A year ago, FBI Director Christopher Wray announced that the agency had made about 100 domestic terrorism-related arrests since October 2018 and that the majority of them were tied to white supremacy. A look at recent headlines confirms that the level of far right terrorism has been rising steadily for the last 2 decades. And not just in the USA. But that’s a story for another book.
In his comprehensive and comparative study, Arie Perliger attempts to understand the societal and political factors behind the dramatic rise in far right violence, the new characteristics of its ideological framework as well as the type of strategies society should adopt to counter the growing threat.
The book is based on meticulous analysis of websites, social media platforms, personal accounts, paper and online publications promoting far right ideologies as well as on a dataset constructed by Perliger’s team to document all the violent attacks perpetrated by groups and individuals affiliated with the (very fragmented) American Far Right: the neo-Nazis, the Christian Identity followers, the members of the KKK, of Hammerskin Nation (HSN), of Aryan Nations, etc. The research also looks at paramilitary subcultures hostile towards the federal government and at pro-life organisations whose members are often also members of white supremacy groups. These groups have their own ideological nuances, structures, modus operandi, propaganda, targets, etc.
Their ideologies and rhetoric, however, increasingly overlap with the ones observed in the discourse of mainstream right-wing platforms and leaders. They tend to have similar positions on gun legislation and environmental policies, for example. In fact, Perliger argues, some of the concepts and practices that characterise far right groups are slowly seeping into formal mainstream political processes. He analyses the mechanisms behind this growing tolerance of far right ideas among the Republicans and how this, in turn, emboldens members of far right groups.
American Zealots makes for a fascinating, informative but also harrowing read. I can only admire its author for this in-depth investigation. I don’t think I would ever be able to spend months as he did poring over the abhorrent ideas and discourses professed by the kind of people who think their country needs an NAAWP, a National Association for the Advancement of White People.

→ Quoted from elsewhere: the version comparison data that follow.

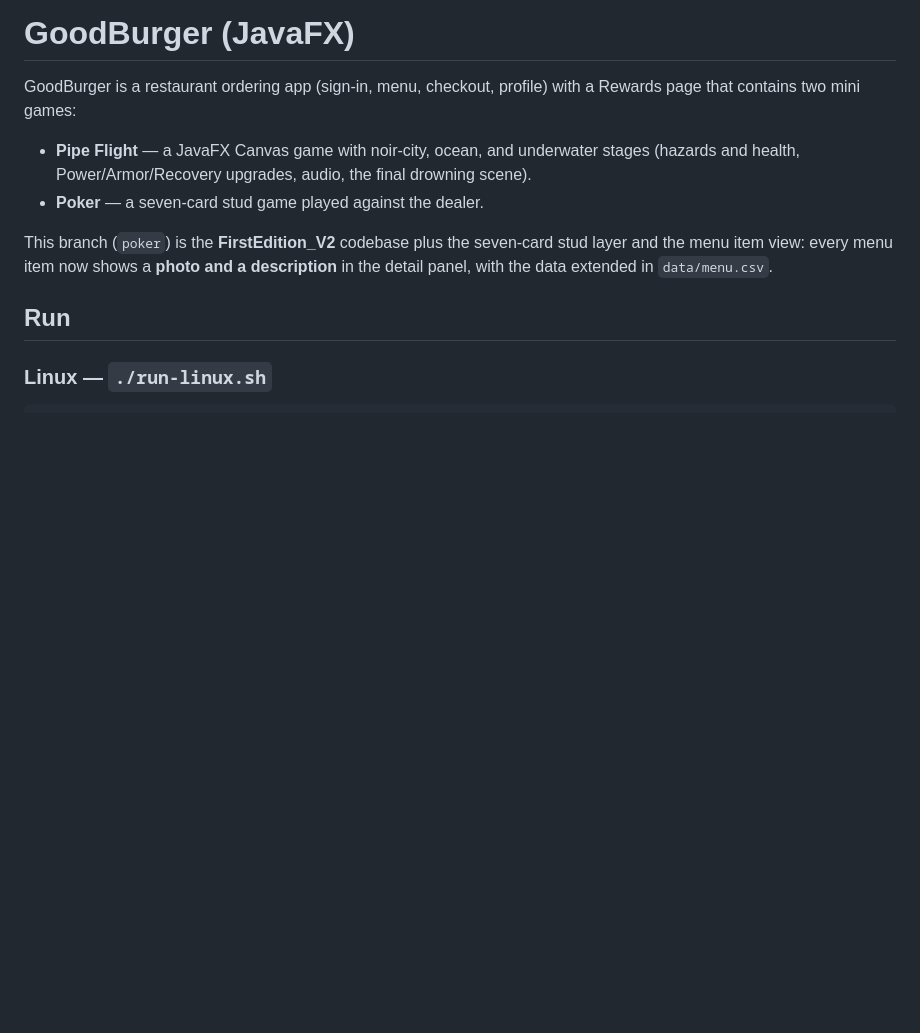
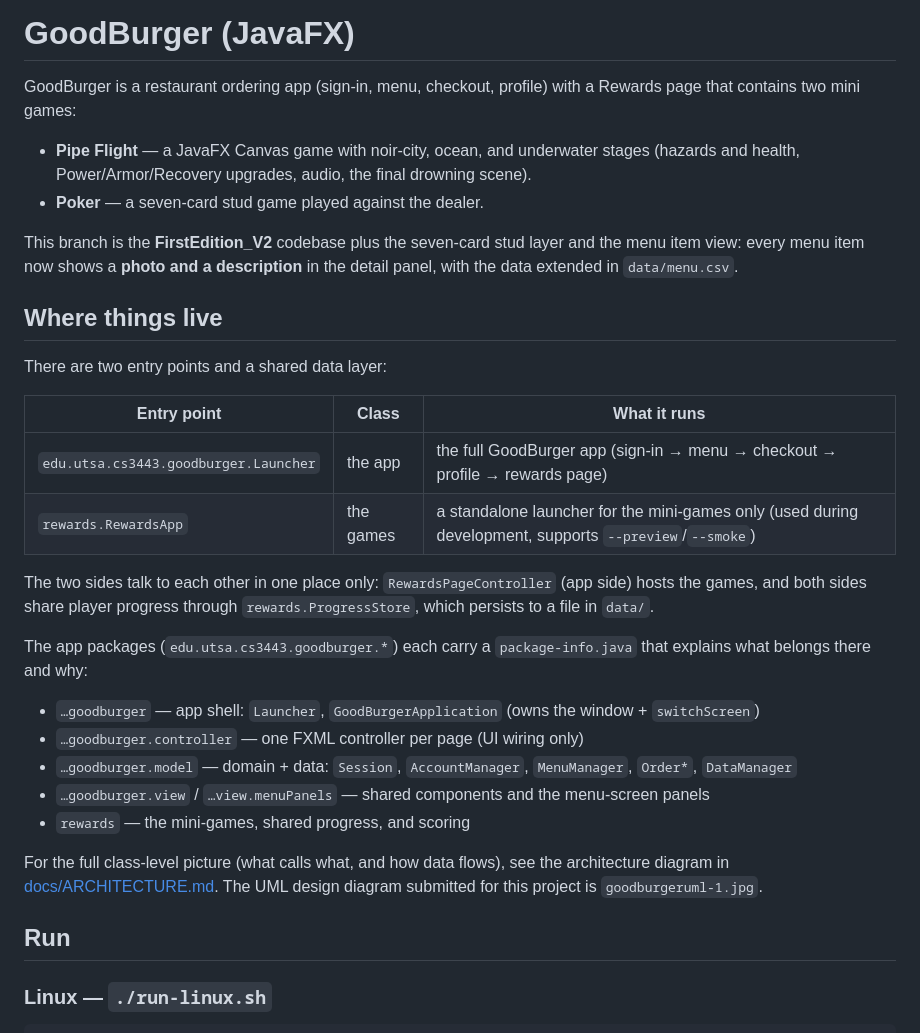
Before and after one commit to odeluna/GoodBurger, a Markdown page: README.md, the part around the change. Rendered like a GitHub page; blank space fills up the shorter version.

```diff
--- a/README.md
+++ b/README.md
@@ -5,7 +5,28 @@ GoodBurger is a restaurant ordering app (sign-in, menu, checkout, profile) with
 - **Pipe Flight** — a JavaFX Canvas game with noir-city, ocean, and underwater stages (hazards and health, Power/Armor/Recovery upgrades, audio, the final drowning scene).
 - **Poker** — a seven-card stud game played against the dealer.
 
-This branch (`poker`) is the **FirstEdition_V2** codebase plus the seven-card stud layer and the menu item view: every menu item now shows a **photo and a description** in the detail panel, with the data extended in `data/menu.csv`.
+This branch is the **FirstEdition_V2** codebase plus the seven-card stud layer and the menu item view: every menu item now shows a **photo and a description** in the detail panel, with the data extended in `data/menu.csv`.
+
+## Where things live
+
+There are two entry points and a shared data layer:
+
+| Entry point | Class | What it runs |
+|---|---|---|
+| `edu.utsa.cs3443.goodburger.Launcher` | the app | the full GoodBurger app (sign-in → menu → checkout → profile → rewards page) |
+| `rewards.RewardsApp` | the games | a standalone launcher for the mini-games only (used during development, supports `--preview`/`--smoke`) |
+
+The two sides talk to each other in one place only: `RewardsPageController` (app side) hosts the games, and both sides share player progress through `rewards.ProgressStore`, which persists to a file in `data/`.
+
+The app packages (`edu.utsa.cs3443.goodburger.*`) each carry a `package-info.java` that explains what belongs there and why:
+
+- `…goodburger` — app shell: `Launcher`, `GoodBurgerApplication` (owns the window + `switchScreen`)
+- `…goodburger.controller` — one FXML controller per page (UI wiring only)
+- `…goodburger.model` — domain + data: `Session`, `AccountManager`, `MenuManager`, `Order*`, `DataManager`
+- `…goodburger.view` / `…view.menuPanels` — shared components and the menu-screen panels
+- `rewards` — the mini-games, shared progress, and scoring
+
+For the full class-level picture (what calls what, and how data flows), see the architecture diagram in [docs/ARCHITECTURE.md](docs/ARCHITECTURE.md). The UML design diagram submitted for this project is `goodburgeruml-1.jpg`.
 
 ## Run
 
```
Also changed, not shown: docs/ARCHITECTURE.md (added, +89 -0 lines), docs/goodburgeruml-1.jpg (added), 9 other files.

The author also looked into a future characterised by the multiplication of environmental catastrophes, further democratisation of information sources, globalisation of political ideas and other dynamics that may provide new avenues of growth for far right ideologies. A pushback against the growing risk of an increase in far right violence lies, he argues, in a series of interventions such as a legal definition of domestic terrorism which would enable government agencies to address adequately groups perpetrating hate crimes, policies that facilitate better integration of minorities living in communities that have had little experience with ethnic and religious diversity, measures to slow the proliferation of White Power gangs in prison, solid tools to counter ideologies that promote hostility and violence towards segments of the population, etc. He would also invite leaders to consider the impact of their rhetoric on the legitimisation of far right narratives.
Even though the book focuses on the United States, it is difficult not to draw parallels with what is happening in Europe today. Not only are there transatlantic links between far right groups but some of the tactics adopted in the US to “recalibrate” their fetid ideological ideas and push them into the mainstream political discourse can also be observed in Europe. Far right Europeans too use civil rights jargon. They too attempt to dilute the ideological framework of their white nationalism with claims that they mostly care about environmental conservation, crime reduction, labour rights, etc. Or the fight against Covid-19.